"I prefer Messi than Maradona," he said. "I prefer the quiet Argentines, you know?"
The macho bravado of Maradona, behavior almost always used to hide shame and insecurity, isn't as important to a more confident generation now approaching their 30s. Argentina is becoming their country, and they find themselves more represented by the excellence and artistry of Messi.
Escalada sat at his long table. On the wall to the left were sketches he made for a large Messi mural; recently, he flew to London to paint what doesn't yet exist in Buenos Aires: an enormous version of the Barcelona striker. In a subtle way, Escalada said, even the street art around town of Maradona is a tribute to the artistry of Messi. While the generation that loves the reverent tributes needs the self-esteem blanket of a myth writ large, the artists who create them see themselves in the beautiful play of his younger rival. "This guy represents the new generation," Escalada said. "I'm more connected with Messi than Maradona."
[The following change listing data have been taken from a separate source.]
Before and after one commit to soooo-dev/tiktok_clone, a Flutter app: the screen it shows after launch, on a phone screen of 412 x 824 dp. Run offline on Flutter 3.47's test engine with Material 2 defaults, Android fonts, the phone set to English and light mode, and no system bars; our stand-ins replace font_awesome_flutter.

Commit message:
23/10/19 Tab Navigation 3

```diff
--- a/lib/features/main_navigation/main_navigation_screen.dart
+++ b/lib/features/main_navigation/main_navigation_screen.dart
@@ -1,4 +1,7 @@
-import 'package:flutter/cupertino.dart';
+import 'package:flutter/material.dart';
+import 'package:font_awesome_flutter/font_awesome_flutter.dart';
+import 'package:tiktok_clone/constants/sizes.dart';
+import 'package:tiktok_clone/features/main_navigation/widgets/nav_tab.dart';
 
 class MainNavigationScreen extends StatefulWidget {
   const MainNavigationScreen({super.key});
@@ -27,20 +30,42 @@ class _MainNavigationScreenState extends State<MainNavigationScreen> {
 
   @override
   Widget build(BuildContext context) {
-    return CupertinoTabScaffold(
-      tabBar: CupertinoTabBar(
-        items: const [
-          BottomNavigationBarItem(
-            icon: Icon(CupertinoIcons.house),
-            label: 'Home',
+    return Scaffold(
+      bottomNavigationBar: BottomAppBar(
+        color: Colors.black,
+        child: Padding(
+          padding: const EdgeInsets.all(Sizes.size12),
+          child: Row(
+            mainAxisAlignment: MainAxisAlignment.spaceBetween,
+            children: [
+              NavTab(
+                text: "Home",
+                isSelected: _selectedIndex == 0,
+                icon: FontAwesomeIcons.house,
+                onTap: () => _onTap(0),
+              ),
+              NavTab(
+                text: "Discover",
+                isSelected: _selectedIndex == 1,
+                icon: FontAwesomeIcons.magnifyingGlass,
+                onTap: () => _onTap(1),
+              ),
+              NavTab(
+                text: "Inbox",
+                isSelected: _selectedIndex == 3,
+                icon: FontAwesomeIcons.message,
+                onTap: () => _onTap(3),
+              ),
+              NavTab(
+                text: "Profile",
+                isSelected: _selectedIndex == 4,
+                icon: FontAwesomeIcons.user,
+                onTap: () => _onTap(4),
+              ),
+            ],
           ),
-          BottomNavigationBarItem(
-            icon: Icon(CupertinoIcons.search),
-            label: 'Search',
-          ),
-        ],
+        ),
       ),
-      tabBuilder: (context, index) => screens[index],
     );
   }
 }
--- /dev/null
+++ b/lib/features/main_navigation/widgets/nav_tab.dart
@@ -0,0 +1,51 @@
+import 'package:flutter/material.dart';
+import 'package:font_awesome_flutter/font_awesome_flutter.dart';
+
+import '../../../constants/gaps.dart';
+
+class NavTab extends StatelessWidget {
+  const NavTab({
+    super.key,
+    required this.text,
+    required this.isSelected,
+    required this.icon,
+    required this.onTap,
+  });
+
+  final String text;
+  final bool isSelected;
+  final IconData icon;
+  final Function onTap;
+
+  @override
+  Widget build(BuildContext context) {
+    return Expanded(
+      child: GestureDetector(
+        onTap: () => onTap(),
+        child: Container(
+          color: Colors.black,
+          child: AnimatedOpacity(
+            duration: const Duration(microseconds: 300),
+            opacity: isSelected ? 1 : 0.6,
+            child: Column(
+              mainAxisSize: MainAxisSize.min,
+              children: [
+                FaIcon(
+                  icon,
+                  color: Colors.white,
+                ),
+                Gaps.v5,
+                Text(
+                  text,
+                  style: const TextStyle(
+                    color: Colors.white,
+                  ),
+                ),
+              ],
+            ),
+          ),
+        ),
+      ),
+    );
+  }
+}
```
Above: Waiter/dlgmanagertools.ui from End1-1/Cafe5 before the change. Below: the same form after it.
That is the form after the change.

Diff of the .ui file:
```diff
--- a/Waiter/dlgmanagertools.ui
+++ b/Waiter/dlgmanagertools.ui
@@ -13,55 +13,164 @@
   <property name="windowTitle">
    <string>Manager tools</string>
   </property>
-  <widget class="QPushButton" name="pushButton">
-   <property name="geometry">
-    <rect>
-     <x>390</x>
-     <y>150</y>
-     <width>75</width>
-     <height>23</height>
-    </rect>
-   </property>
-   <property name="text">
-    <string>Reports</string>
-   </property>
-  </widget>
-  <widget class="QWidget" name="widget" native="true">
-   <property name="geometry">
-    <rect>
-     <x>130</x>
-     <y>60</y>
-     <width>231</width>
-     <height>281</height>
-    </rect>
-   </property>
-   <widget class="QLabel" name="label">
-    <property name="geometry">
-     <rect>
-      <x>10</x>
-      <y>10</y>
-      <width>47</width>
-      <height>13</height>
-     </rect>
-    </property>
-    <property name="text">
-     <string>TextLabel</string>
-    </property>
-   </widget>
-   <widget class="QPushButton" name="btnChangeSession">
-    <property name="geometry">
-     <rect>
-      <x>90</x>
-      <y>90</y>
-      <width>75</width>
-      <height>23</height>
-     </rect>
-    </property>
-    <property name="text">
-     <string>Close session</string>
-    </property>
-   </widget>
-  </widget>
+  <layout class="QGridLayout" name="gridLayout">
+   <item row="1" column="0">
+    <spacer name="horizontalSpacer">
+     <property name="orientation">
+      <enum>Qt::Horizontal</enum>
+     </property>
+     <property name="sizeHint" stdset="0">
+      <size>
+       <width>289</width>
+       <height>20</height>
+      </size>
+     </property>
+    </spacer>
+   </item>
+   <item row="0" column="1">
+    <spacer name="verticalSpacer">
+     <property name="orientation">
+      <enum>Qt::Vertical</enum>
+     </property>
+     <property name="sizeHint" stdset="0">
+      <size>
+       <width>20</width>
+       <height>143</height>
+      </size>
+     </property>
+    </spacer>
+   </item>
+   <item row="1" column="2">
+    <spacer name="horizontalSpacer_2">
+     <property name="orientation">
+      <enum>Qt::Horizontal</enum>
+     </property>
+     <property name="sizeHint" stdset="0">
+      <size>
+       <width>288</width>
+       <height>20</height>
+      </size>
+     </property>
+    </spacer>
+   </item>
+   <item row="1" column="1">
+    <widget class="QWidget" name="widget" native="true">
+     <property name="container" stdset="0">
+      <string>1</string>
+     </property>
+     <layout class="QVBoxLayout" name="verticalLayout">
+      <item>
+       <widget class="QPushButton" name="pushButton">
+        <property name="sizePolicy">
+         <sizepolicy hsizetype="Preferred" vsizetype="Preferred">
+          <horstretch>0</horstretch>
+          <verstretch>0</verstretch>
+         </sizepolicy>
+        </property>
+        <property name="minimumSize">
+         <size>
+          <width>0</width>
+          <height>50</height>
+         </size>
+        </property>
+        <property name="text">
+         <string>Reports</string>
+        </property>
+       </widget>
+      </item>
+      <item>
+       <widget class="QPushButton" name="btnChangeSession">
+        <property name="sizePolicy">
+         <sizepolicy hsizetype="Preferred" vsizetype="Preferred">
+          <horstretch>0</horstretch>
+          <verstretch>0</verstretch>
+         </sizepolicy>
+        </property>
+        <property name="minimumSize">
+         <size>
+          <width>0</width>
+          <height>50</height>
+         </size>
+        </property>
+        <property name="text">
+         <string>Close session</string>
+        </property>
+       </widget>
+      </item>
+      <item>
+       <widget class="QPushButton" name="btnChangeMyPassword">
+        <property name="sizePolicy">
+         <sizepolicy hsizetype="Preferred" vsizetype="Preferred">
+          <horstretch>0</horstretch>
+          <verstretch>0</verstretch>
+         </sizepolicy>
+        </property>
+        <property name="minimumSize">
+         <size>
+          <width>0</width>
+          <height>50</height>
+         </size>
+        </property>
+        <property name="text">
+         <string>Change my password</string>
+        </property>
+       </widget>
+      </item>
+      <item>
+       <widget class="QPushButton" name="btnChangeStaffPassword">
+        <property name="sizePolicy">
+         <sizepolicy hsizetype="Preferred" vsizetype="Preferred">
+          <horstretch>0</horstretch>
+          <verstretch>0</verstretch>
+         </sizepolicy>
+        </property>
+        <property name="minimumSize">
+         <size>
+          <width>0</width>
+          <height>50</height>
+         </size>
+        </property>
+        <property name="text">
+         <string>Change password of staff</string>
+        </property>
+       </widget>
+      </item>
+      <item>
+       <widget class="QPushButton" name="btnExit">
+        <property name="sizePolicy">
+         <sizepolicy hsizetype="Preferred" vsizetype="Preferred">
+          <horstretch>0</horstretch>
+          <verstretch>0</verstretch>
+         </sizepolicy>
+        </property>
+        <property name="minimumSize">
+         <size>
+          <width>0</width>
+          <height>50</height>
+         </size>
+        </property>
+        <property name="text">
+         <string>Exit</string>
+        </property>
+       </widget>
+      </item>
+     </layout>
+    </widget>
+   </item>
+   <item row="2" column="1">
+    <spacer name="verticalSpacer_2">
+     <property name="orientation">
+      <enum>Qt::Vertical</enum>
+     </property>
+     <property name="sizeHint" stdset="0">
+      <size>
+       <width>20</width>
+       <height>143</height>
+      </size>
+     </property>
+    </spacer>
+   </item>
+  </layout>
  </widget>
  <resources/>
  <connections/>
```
MARADONA'S WINDOW MIGHT be closing, as insane as that sounds. During my trip, a Buenos Aires cabdriver -- long his target demographic -- spat the word "cocaina" when I brought up Diego in my awful Spanish, and said he liked Messi. It's just one guy, but that kind of disgust would have seemed impossible just a few years back. Four years ago, when contacted by an American magazine, Maradona demanded $140,000 for an interview. His time is slipping away, and his acolytes are growing older, replaced by a generation that doesn't need his proxy of confidence. Four months ago, for the photos on the cover of the magazine in your hand, Messi posed for free. He's moving fast, looking forward, not yet trying to wring every last drop of self-benefit from work he can never duplicate. He doesn't know the things Maradona knows about how quickly future becomes past. Right now, Messi is still working with the talent of youth, complemented by the smarts of age. He's face-to-face with his best chance to live for a generation on city walls, his flaws and small human traits stripped away, replaced by a myth. First, Messi needs to win a World Cup. His window of opportunity is nearly closed too.